While the United States represents about 4.4 percent of the world’s population, it houses around 22 percent of the world’s prisoners, and according to the Prison Policy Initiative the country reins as the number one incarcerator in the world – with 23states having incarceration rates higher than that of the nation as a whole.
In the last forty years, incarceration has increased with rates upwards of 500% despite crime rates decreasing nationally, and women are one of the fastest growing state prison population. The incarceration rate nationwide for women has grown 834% over the last 40 years, according to the Prison Policy Initiative. The majority of women are incarcerated for lower-level crimes, such as drug or property offenses. About 80% of women imprisoned are mothers, of which the majority are the sole caregivers for their children. 2.7 million children in America have an incarcerated parent, or 1 in 28 children; twenty-five years ago the rate was 1 in 125. Women in jails are overwhelmingly survivors of reported abuse: 86% have experienced sexual violence; 77% have experienced partner violence, and 60% have experienced caregiver violence.[vii] Nationwide, 60% of women imprisoned did not have full-time employment at the time of their arrest.
Newcomb Art Museum has partnered with formerly incarcerated women, community organizations, stakeholders, and those directly impacted by the prison system to create the exhibition Per(Sister), which is intended to share the stories of currently and formerly incarcerated women, and shine a light on the myriad issues as identified and expressed by the women themselves.

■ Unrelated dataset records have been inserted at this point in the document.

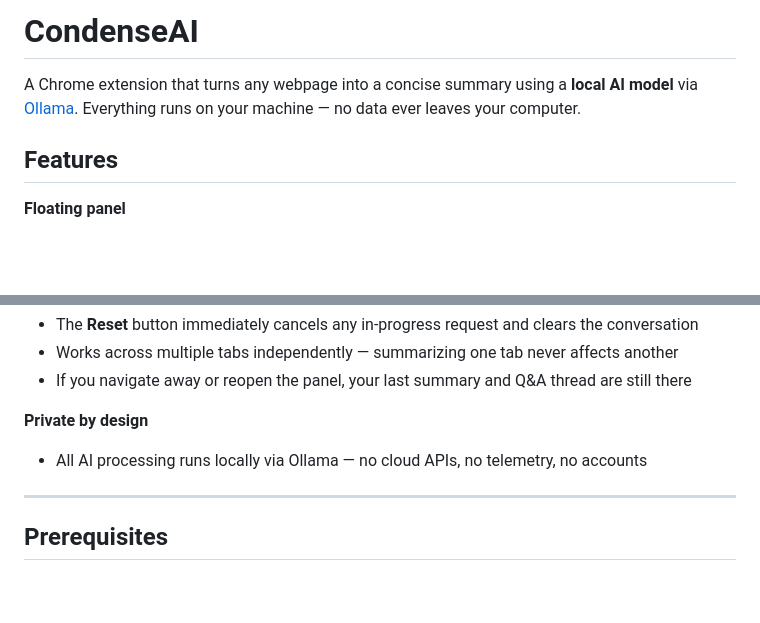
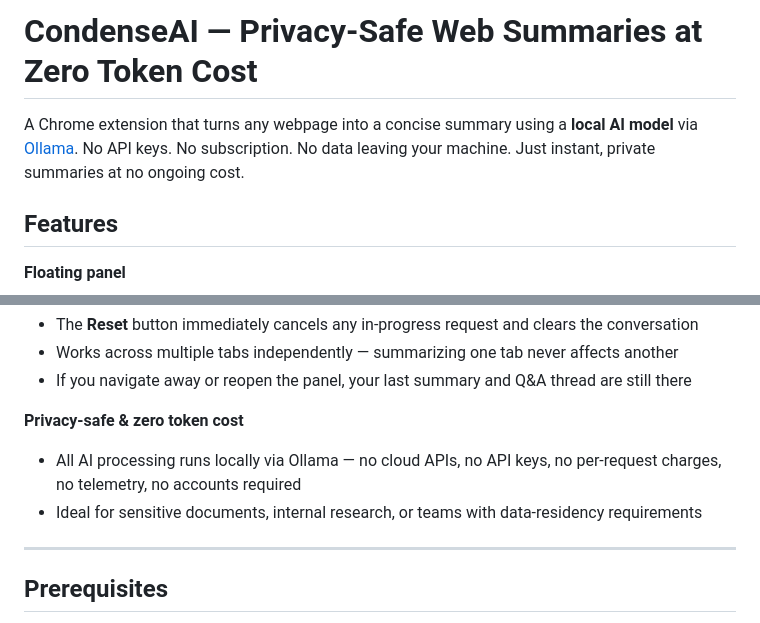
Before and after one commit to vivek2293/CondenseAI, a Markdown page: README.md, 2 parts joined by grey strips. Rendered like a GitHub page; blank space fills up the shorter version.

Commit message:
docs(readme): strengthen heading with privacy-safe and zero token cost messaging

```diff
--- a/README.md
+++ b/README.md
@@ -1,6 +1,6 @@
-# CondenseAI
+# CondenseAI — Privacy-Safe Web Summaries at Zero Token Cost
 
-A Chrome extension that turns any webpage into a concise summary using a **local AI model** via [Ollama](https://ollama.com). Everything runs on your machine — no data ever leaves your computer.
+A Chrome extension that turns any webpage into a concise summary using a **local AI model** via [Ollama](https://ollama.com). No API keys. No subscription. No data leaving your machine. Just instant, private summaries at no ongoing cost.
 
 ## Features
 
@@ -22,8 +22,9 @@ A Chrome extension that turns any webpage into a concise summary using a **local
 - Works across multiple tabs independently — summarizing one tab never affects another
 - If you navigate away or reopen the panel, your last summary and Q&A thread are still there
 
-**Private by design**
-- All AI processing runs locally via Ollama — no cloud APIs, no telemetry, no accounts
+**Privacy-safe & zero token cost**
+- All AI processing runs locally via Ollama — no cloud APIs, no API keys, no per-request charges, no telemetry, no accounts required
+- Ideal for sensitive documents, internal research, or teams with data-residency requirements
 
 ---
 
```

The experiences of incarcerated women are often unknown, overlooked, dismissed, or misunderstood. Per(Sister) presents the personal and intimate stories, in their own voices and in their own terms, of thirty women that persist in their drive for the integral survival of their mind, body, and soul.
Their stories come to life through the pairing of a “persister” and an artist who created a work inspired by her story, other stories take the shape of portraits accompanied by voice recordings, or handwritten messages, all with the intention of challenging misconceptions and uninformed assumptions. By building awareness of the situations arising before, during and after incarceration, the exhibition Per(Sister) seeks to find common ground and pathways for society to move forward together.Per(Sister) examines themes such as a) the root causes of women’s incarceration, b) the social impact of long-term incarcerated mothers, c) the psychological and physical toll of incarceration, and d) the challenges and opportunities of reentry for formerly incarcerated women.
Per(Sister): Incarcerated Women of America is available to begin traveling in January 2020 with two variations of the traveling show with participation fees beginning at $3,000 and $8,000 respectively.
For more information on this show email Monica Ramirez-Montagut at firstname.lastname@example.org
Categories: Traveling Exhibitions